Perhaps more pertinently, milk prices can potentially indicate the transmission impact of how aggressively a Chinese slowdown might be hitting the New Zealand economy. As a large exporter of powdered dry milk into China, the movements in milk prices have a tendency to correlate with NZD. These milk prices also indicate supply and demand for milk in China, so should China continue facing headwinds this will likely lead to further weakness in milk prices and, in-turn, the New Zealand Dollar. We discussed this premise previously, and since then this correlation has held remarkably well.
So, while New Zealand CPI on Thursday will certainly have some impact towards NZD-performance, far more pressing will likely be the Global Dairy Auction on Tuesday and the movements in Chinese stocks over the next week. The case can even be made, right now, that Chinese economic data is more pertinent and leading for the New Zealand economy than even NZ-data is; and China has a ton of data next week. GDP numbers are released on Tuesday morning (Monday night in the United States and Europe), and this has the potential to roil markets. The expectation is for a 6.9% annualized figure, but should this come in underneath expectations risk aversion could heat up on the threat of a larger Asian slowdown.

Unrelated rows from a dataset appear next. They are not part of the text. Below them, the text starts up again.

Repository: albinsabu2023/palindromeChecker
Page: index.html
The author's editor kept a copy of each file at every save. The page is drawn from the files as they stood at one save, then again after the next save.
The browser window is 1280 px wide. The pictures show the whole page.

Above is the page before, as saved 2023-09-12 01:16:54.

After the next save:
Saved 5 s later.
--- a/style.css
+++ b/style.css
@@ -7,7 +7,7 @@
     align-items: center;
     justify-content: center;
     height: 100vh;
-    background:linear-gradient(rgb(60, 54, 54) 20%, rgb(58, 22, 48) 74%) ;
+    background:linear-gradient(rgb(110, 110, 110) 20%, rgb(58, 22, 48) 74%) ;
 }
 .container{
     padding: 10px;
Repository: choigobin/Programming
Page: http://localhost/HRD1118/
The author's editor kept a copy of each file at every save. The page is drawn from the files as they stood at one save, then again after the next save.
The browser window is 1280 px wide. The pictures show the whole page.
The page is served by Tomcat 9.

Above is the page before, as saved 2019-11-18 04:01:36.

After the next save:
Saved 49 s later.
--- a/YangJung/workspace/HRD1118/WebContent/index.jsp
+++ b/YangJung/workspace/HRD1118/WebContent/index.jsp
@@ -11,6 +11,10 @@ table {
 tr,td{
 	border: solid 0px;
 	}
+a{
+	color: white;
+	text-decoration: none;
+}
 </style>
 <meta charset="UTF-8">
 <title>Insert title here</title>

For the next week – expect the Kiwi to trade as a risk barometer. As pressures increase, we’ll likely see continued movements lower in the New Zealand Dollar; and should these fears recede, there is a strong chance that we’ll see some element of recover in Kiwi prices. But for where we’re at now, that seems a distant probability, so we are taking a bearish stance and forecast on the New Zealand Dollar for next week.